By Andrew Buncombe - Qaleh, Afghanistan
The Independent (London, England)
President George Bush delivered a stern call to members of the United Nations yesterday to step up contributions to the US-led war on terrorism, saying "the time for action" against a global threat had arrived.
As he spoke, the Northern Alliance in Afghanistan was consolidating the first major victory of the US-led coalition against terror, driving the Taliban out of large areas of northern Afghanistan following the fall of the city of Mazar-i-Sharif on Friday. But in an interview with a Pakistani newspaper, chief terror suspect Osama bin Laden claimed to have nuclear and chemical weapons. He threatened to use them if the US employed such weapons against him.
Mr Bush told 48 presidents and prime ministers and 114 foreign ministers at the annual opening of the UN General Assembly in New York: "Every nation has a stake in this cause. As we meet, the terrorists are planning more murder, perhaps in my country or perhaps in yours."
He warned that the battle was essential to rid the world of a threat of attack by chemical, biological or nuclear weapons posed by Mr bin Laden.
"We're asking for a comprehensive commitment to this fight," Mr Bush said in a speech delivered with animation and punctuated with a clenched fist. "In this war of terror, each of us must answer for what we have done or what we have left undone."
Mr Bush's speech covered little new ground, though he repeated his support for a Palestinian state. It was, however, heavy with symbolism.
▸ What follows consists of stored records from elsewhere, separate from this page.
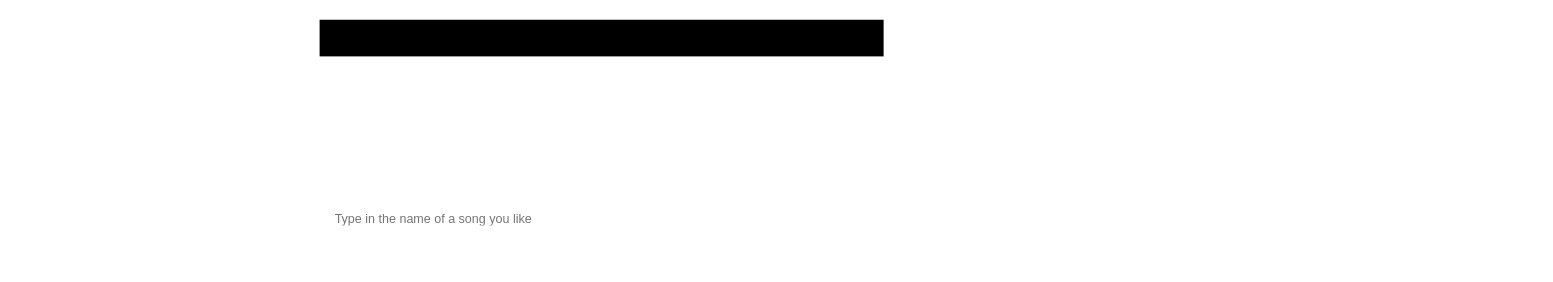
Repository: hideodaikoku/placy-jr
Page: /
An editor plug-in stored every save of this project. The page is shown before and after a run of saves, followed by the edit.
The browser window is 1280 px wide. The page is 1652 px wide, then 1312 px, so the pictures cover 1652 px, including what lies to the right of the window. The pictures show the whole page, at 94% of full size.
The project was rebuilt for these pictures with package versions that can differ from the ones it lists, and the page was loaded fresh each time.

Above is the page before, as saved 2020-03-02 02:57:05.

After the next 2 saves:
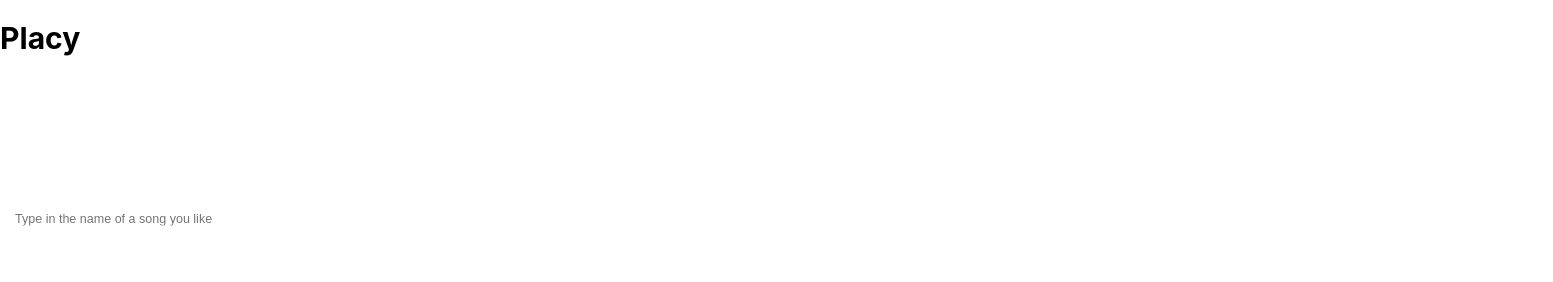
The 2 saves are shown as one change because 1 did not build or start.
The last was saved 5 min 1 s later.
--- a/src/components/App.js
+++ b/src/components/App.js
@@ -1,6 +1,6 @@
 import React, {Component} from "react";
 import SearchBar from "./SearchBar";
-import AppStyles from "../styles/app.module.css";
+import "../styles/app.module.css";
 
 export default class App extends Component {
 
@@ -22,11 +22,11 @@
     render(){
         return(
             <div
-                className = {AppStyles.container}
+                className = "container"
             >
                 <h1>Placy</h1>
                 <SearchBar
-                 className = {AppStyles.searchBar}
+                 className = "searchBar"
                  handleInputChange = {this._handleInputChange}
                  query = {this.state.query}
                 ></SearchBar>
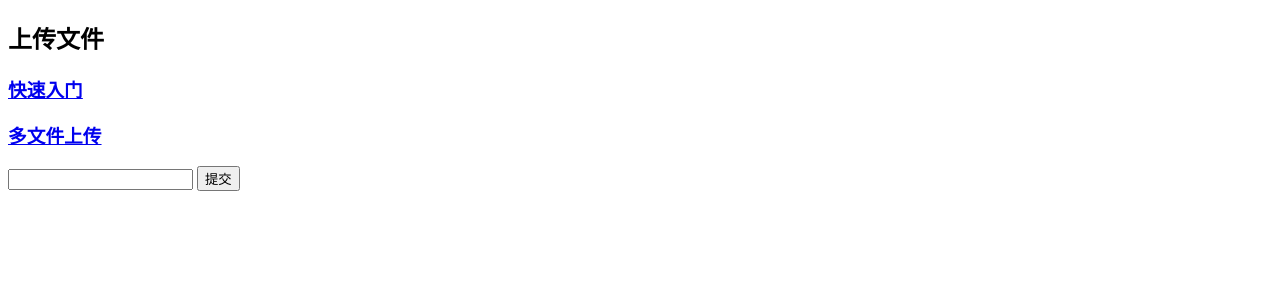
Repository: iamsongpeng/java-web-demo
Page: http://localhost/java-web-demo-upload-01/
An editor plug-in stored every save of this project. The page is shown before and after the next save, followed by the edit.
The browser window is 1280 px wide. The pictures show the whole page.
The page is served by Tomcat 9. Other server files are loaded and not shown.

Above is the page before, as saved 2017-06-12 03:29:43.

### java-web-demo-upload-01/WebContent/index.jsp
<%@ page language="java" contentType="text/html; charset=UTF-8"
    pageEncoding="UTF-8"%>
<!DOCTYPE html PUBLIC "-//W3C//DTD HTML 4.01 Transitional//EN" "http://www.w3.org/TR/html4/loose.dtd">
<html>
<head>
<meta http-equiv="Content-Type" content="text/html; charset=UTF-8">
<title>Insert title here</title>
</head>
<body>
	<h2>上传文件</h2>
	<h3><a href="${pageContext.request.contextPath }/upload.jsp">快速入门</a></h3>
	<h3><a href="${pageContext.request.contextPath }/manyFileUpload.jsp">多文件上传</a></h3>
	<form>
		<input type="text" name="laoda">
		<input type="button" value="提交">
	</form>
</body>
</html>

After the next save:
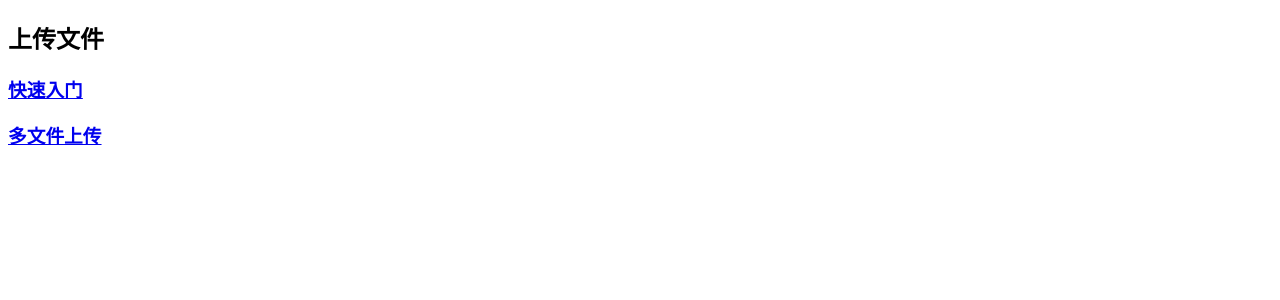
Saved 107 s later.
--- a/java-web-demo-upload-01/WebContent/index.jsp
+++ b/java-web-demo-upload-01/WebContent/index.jsp
@@ -10,9 +10,5 @@
 	<h2>上传文件</h2>
 	<h3><a href="${pageContext.request.contextPath }/upload.jsp">快速入门</a></h3>
 	<h3><a href="${pageContext.request.contextPath }/manyFileUpload.jsp">多文件上传</a></h3>
-	<form>
-		<input type="text" name="laoda">
-		<input type="button" value="提交">
-	</form>
 </body>
 </html>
The delegates, he said, were meeting in a "hall devoted to peace, in a city scarred by violence". He pointed out that just a few miles away from the UN's headquarters in midtown Manhattan, the bodies of thousands of innocent people remain buried in the rubble of the World Trade Centre. …